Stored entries
========

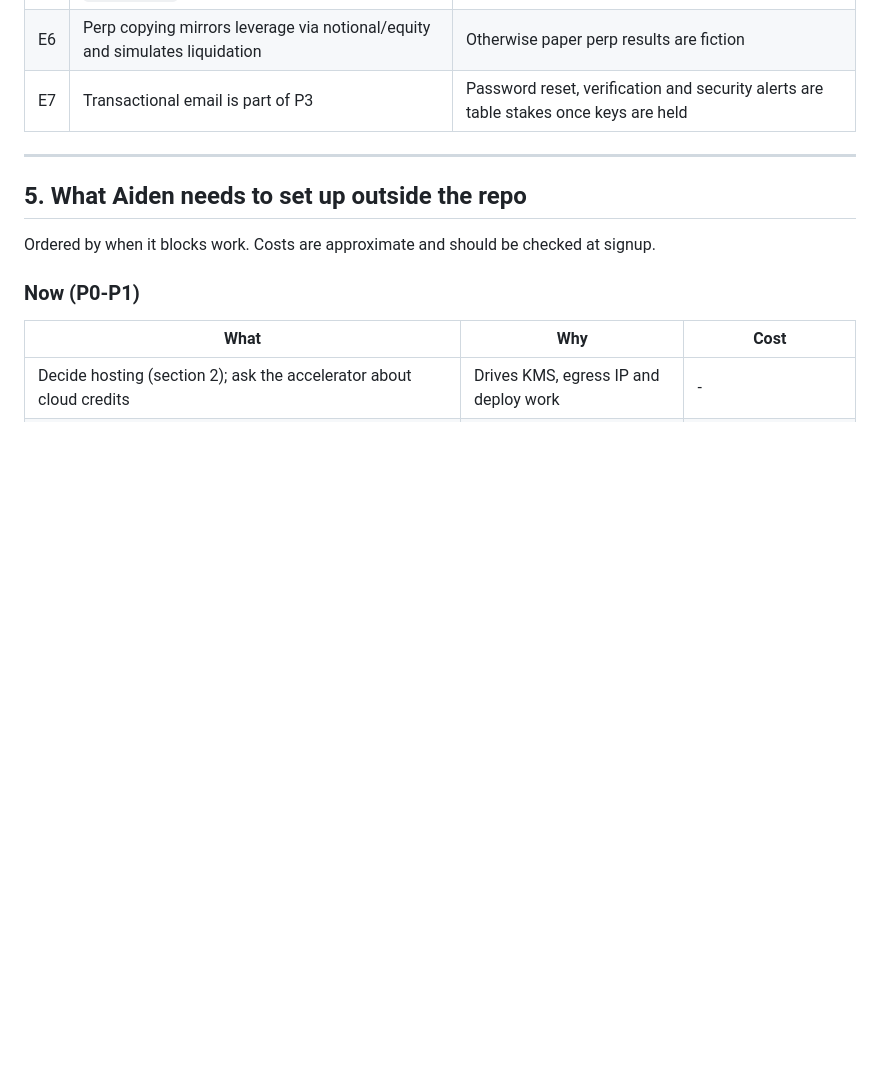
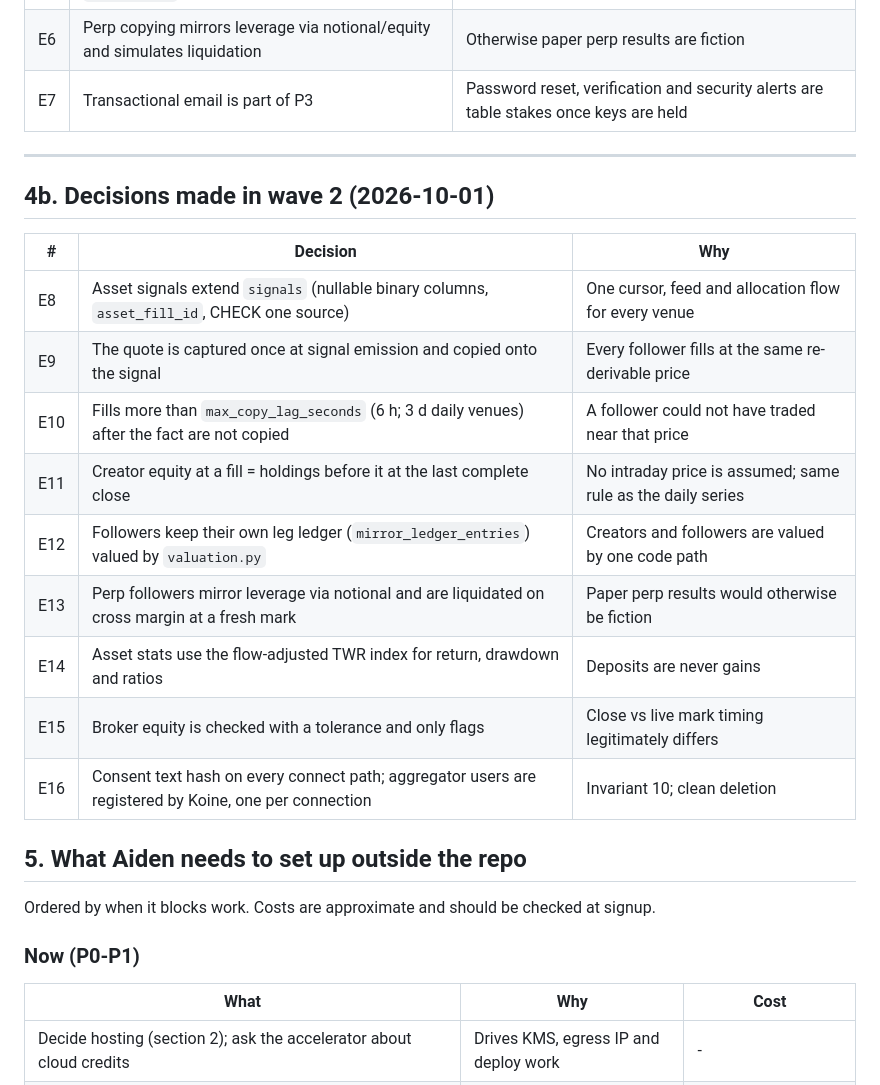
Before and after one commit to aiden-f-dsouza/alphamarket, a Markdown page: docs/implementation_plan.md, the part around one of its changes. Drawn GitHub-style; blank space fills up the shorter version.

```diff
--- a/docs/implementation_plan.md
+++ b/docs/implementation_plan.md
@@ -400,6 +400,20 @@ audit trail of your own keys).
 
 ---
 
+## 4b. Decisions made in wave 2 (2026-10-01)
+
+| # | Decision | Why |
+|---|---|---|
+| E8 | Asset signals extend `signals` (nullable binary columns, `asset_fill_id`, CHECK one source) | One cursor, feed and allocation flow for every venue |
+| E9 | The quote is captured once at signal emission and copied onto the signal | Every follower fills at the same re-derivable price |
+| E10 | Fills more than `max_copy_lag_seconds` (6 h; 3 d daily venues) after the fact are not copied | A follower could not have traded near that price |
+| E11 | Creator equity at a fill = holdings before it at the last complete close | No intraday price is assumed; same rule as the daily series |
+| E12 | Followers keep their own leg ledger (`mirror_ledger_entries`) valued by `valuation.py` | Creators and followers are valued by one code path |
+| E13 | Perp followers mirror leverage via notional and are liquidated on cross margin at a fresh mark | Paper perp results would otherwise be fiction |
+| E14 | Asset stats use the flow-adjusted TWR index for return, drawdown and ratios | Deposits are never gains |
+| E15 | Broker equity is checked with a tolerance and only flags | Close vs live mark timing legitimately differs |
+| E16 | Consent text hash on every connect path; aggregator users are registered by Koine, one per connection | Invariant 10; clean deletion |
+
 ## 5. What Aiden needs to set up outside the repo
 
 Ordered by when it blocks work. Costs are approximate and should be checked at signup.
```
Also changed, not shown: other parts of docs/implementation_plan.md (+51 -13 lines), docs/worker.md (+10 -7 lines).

========

YOUR OBJECTIVE — The answer must consist of every line above that holds the string "price", copied exactly.

YOUR SOLUTION —
+| E9 | The quote is captured once at signal emission and copied onto the signal | Every follower fills at the same re-derivable price |
+| E10 | Fills more than `max_copy_lag_seconds` (6 h; 3 d daily venues) after the fact are not copied | A follower could not have traded near that price |
+| E11 | Creator equity at a fill = holdings before it at the last complete close | No intraday price is assumed; same rule as the daily series |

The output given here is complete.